Something Wiki is about a shy twelve year old named Jo, who has three brainy friends and edits Wikipedia for fun. When two of her friends suddenly decide they’re too cool for her, Jo has to deal with a situation unfortunately all too familiar with many young girls. Add to the mix a twenty-four year old brother moving back home with his pregnant girlfriend, and Jo’s dealing with quite a bit to handle.
Sutherland does a great job of capturing a young girl’s voice, and her writing took me right back to my days as a tween. I remember being like Jo — Wikipedia wasn’t around back then so I had to scribble my feelings in an actual paper journal, but I can certainly relate to her worries about bad hair cuts, monstrous zits, and not quite fitting in with friends who are finding new interests. Kudos to Sutherland for giving Jo a real acne problem, rather than the usual trope in movies of otherwise beautiful girls freaking out over a single pimple. The story feels real, and Jo is a sharp, witty narrator.
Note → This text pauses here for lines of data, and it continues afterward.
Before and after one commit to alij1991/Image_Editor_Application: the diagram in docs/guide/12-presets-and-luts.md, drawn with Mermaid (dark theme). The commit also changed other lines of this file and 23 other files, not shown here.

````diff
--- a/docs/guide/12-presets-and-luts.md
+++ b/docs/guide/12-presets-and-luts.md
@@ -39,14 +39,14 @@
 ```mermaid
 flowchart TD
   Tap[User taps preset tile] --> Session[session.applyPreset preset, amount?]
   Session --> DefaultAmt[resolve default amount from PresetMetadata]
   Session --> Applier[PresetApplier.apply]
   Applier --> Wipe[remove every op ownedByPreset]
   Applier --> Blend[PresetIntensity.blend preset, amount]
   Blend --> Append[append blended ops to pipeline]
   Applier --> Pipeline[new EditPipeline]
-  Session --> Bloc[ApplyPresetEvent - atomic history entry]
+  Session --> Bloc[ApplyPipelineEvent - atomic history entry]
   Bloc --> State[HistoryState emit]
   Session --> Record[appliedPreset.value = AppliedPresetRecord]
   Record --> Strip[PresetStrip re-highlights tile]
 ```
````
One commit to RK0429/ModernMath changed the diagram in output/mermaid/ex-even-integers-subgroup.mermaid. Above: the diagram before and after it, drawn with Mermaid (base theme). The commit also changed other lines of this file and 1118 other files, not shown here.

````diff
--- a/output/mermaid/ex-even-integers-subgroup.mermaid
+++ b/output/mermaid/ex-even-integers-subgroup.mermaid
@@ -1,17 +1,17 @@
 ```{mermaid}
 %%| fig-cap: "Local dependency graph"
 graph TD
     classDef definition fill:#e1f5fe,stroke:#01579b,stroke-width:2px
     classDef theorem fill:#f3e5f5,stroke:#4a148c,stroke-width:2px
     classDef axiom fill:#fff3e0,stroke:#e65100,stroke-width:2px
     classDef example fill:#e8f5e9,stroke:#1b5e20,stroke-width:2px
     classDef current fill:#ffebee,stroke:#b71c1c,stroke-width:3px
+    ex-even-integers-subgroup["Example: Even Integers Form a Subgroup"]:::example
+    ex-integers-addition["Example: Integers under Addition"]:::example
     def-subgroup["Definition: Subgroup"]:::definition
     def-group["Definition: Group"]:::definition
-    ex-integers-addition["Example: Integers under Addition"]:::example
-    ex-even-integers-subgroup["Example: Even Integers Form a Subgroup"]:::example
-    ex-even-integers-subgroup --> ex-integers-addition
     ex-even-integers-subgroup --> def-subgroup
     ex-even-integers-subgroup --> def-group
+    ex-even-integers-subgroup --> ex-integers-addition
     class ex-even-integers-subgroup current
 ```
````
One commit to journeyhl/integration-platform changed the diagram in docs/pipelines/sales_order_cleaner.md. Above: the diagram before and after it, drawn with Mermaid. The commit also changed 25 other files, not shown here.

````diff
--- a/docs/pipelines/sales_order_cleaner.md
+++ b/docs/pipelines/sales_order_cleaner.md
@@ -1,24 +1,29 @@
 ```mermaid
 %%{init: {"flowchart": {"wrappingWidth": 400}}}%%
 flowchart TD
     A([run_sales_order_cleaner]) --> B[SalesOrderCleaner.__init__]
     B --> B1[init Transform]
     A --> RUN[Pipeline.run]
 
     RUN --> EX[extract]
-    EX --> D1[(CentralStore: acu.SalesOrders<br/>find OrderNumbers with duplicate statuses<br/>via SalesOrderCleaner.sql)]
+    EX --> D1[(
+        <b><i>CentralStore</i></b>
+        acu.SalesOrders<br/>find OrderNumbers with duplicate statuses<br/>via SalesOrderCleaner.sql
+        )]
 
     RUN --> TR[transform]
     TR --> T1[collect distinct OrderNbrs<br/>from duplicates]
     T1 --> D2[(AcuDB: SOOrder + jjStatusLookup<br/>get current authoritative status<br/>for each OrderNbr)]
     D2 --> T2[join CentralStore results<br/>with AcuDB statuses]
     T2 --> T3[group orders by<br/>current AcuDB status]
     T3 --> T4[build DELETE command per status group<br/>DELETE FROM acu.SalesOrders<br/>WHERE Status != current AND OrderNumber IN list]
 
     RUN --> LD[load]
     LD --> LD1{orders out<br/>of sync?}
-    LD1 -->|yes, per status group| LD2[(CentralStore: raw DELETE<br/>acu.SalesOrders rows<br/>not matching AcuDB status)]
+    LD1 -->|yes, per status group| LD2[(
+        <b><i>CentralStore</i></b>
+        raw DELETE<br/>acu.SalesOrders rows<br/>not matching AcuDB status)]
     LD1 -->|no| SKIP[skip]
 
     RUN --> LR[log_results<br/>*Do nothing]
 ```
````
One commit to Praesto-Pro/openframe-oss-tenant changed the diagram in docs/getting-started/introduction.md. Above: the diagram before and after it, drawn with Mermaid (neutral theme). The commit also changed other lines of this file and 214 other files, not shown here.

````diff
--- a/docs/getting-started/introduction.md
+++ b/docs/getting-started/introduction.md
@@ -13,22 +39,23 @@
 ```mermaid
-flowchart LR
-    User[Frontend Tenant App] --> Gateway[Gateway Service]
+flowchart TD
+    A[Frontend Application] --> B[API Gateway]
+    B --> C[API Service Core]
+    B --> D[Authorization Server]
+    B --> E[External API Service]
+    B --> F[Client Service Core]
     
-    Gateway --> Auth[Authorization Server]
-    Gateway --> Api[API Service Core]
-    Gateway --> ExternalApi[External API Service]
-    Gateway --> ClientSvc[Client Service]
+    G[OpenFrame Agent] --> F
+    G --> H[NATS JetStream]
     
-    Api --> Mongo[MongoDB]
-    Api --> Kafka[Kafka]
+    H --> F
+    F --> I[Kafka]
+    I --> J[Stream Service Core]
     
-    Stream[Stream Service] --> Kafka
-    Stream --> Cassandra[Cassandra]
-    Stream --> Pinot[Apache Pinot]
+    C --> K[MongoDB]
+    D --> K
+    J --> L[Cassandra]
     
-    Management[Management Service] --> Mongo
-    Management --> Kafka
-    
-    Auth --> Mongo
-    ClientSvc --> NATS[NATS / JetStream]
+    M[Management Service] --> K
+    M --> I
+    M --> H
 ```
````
Her sardonic asides give way to real pain though, and it’s almost painful to read about how cruel young girls can be.
I lent my copy to my sister after reading, and about halfway through, she asked me if Chloe (Jo’s best-friend-turned-kinda-mean-girl) ever gets her comeuppance. Unfortunately, Sutherland ends the story before the girls enter high school, which means we never get to see if Chloe gets major zits before the prom or ends up unable to land her dream job after university. There is some closure, but as in real life, things aren’t completely wrapped up in a tidy little package. The book does give a glimpse of hope, however — J, the girlfriend of Jo’s brother, is the cool older sister type who wears awesome outfits and is beyond caring what others think of her. Attitude-wise, she’s who Jo can grow up to become, and both provides emotional support and a reminder that things do get better.
Despite being in the title, the Wikipedia angle almost seems unnecessary. Perhaps it will resonate on a different level with contemporary tweens, but it mostly just reminds me of those Baby-sitter Club notebook chapter introductions.
Something Wiki is fantastic realistic YA. It’s much tighter — plot-wise and style-wise — than Sutherland’s first novel, and is sure to resonate with many young girls and women who remember all too well the pains of growing up.
Thank you to Dundurn for a copy of this book in exchange for an honest review.